_Your goal_: For each entry, return the text exactly and omit any image.
■ ■ ■ ■ ■
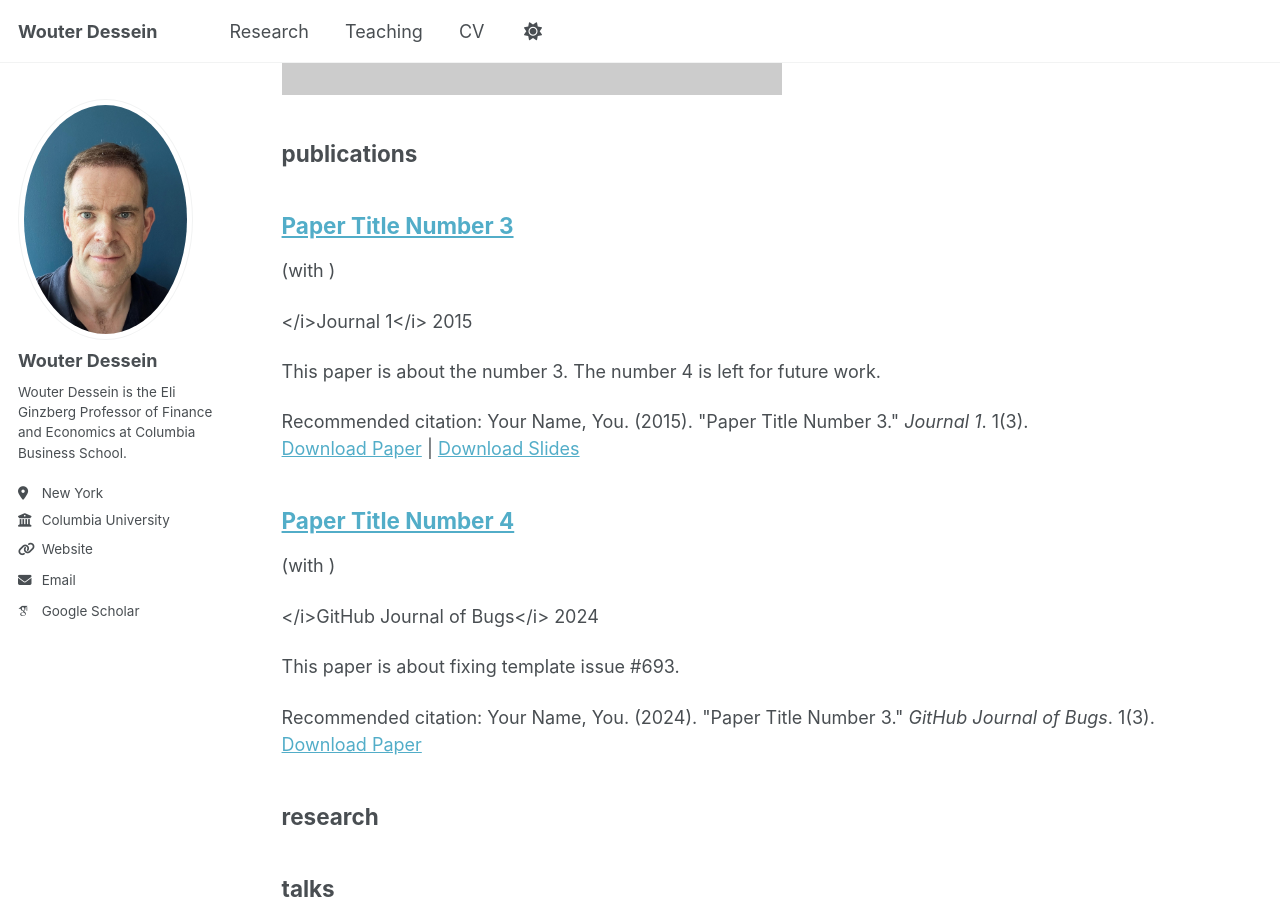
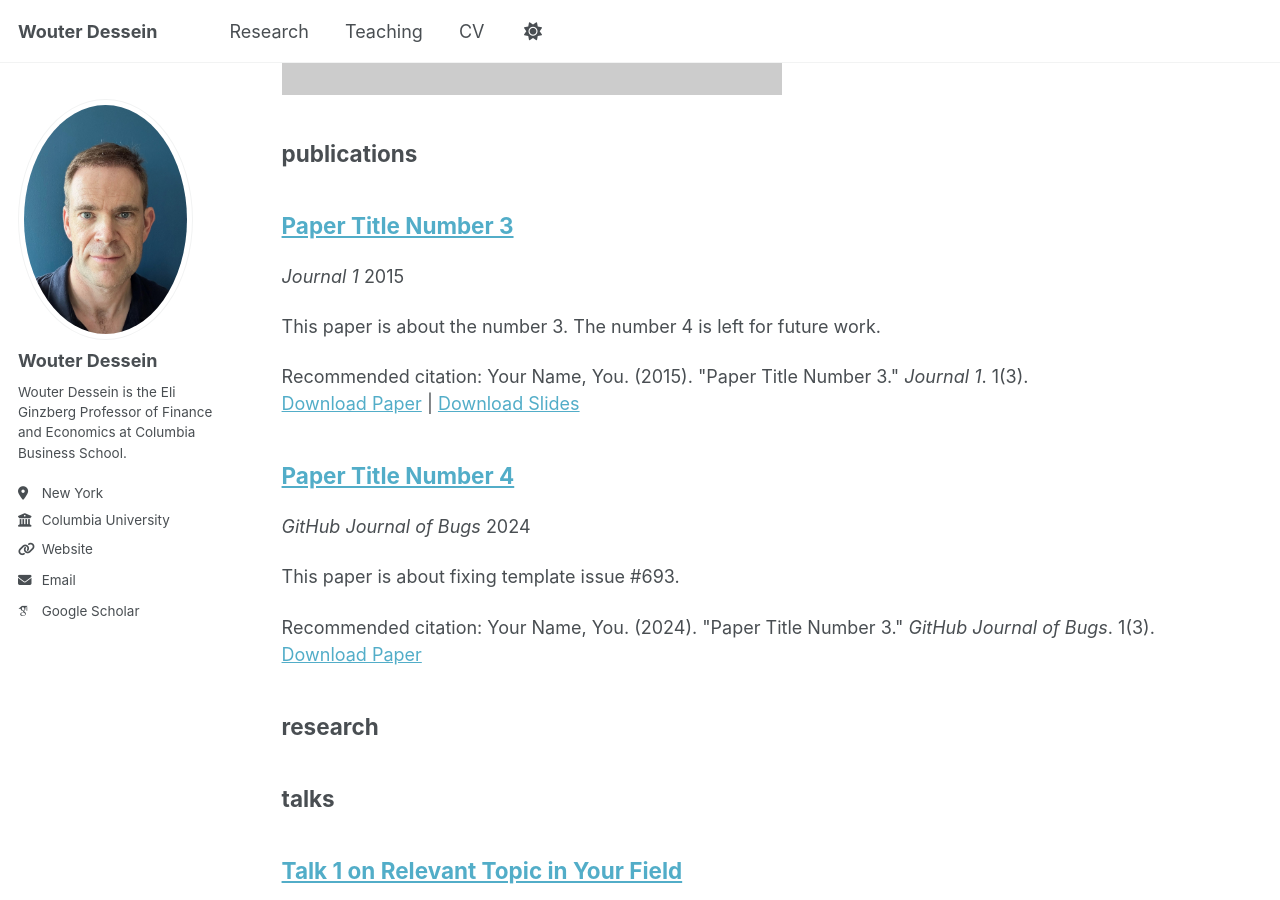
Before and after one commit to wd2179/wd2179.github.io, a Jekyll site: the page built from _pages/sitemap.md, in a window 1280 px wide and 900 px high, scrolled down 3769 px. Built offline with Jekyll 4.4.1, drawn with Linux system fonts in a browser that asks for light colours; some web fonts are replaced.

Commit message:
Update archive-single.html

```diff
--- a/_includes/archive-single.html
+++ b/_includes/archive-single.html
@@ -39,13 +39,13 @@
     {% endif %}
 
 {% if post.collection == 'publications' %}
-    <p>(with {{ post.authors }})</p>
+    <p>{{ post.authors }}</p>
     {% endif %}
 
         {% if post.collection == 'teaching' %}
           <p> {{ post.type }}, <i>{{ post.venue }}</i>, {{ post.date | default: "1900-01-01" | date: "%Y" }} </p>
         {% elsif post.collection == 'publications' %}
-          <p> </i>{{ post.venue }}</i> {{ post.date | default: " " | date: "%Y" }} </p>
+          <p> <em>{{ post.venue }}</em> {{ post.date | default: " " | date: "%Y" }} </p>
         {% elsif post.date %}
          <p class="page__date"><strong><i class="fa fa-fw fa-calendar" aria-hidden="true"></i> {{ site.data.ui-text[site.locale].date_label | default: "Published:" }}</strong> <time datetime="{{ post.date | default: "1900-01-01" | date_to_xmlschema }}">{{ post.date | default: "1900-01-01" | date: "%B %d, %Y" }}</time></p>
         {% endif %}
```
■ ■ ■ ■ ■
_Expected answer_:
Before and after one commit to wd2179/wd2179.github.io, a Jekyll site: the page built from _pages/sitemap.md, in a window 1280 px wide and 900 px high, scrolled down 3769 px. Built offline with Jekyll 4.4.1, drawn with Linux system fonts in a browser that asks for light colours; some web fonts are replaced.

Commit message:
Update archive-single.html

```diff
--- a/_includes/archive-single.html
+++ b/_includes/archive-single.html
@@ -39,13 +39,13 @@
     {% endif %}
 
 {% if post.collection == 'publications' %}
-    <p>(with {{ post.authors }})</p>
+    <p>{{ post.authors }}</p>
     {% endif %}
 
         {% if post.collection == 'teaching' %}
           <p> {{ post.type }}, <i>{{ post.venue }}</i>, {{ post.date | default: "1900-01-01" | date: "%Y" }} </p>
         {% elsif post.collection == 'publications' %}
-          <p> </i>{{ post.venue }}</i> {{ post.date | default: " " | date: "%Y" }} </p>
+          <p> <em>{{ post.venue }}</em> {{ post.date | default: " " | date: "%Y" }} </p>
         {% elsif post.date %}
          <p class="page__date"><strong><i class="fa fa-fw fa-calendar" aria-hidden="true"></i> {{ site.data.ui-text[site.locale].date_label | default: "Published:" }}</strong> <time datetime="{{ post.date | default: "1900-01-01" | date_to_xmlschema }}">{{ post.date | default: "1900-01-01" | date: "%B %d, %Y" }}</time></p>
         {% endif %}
```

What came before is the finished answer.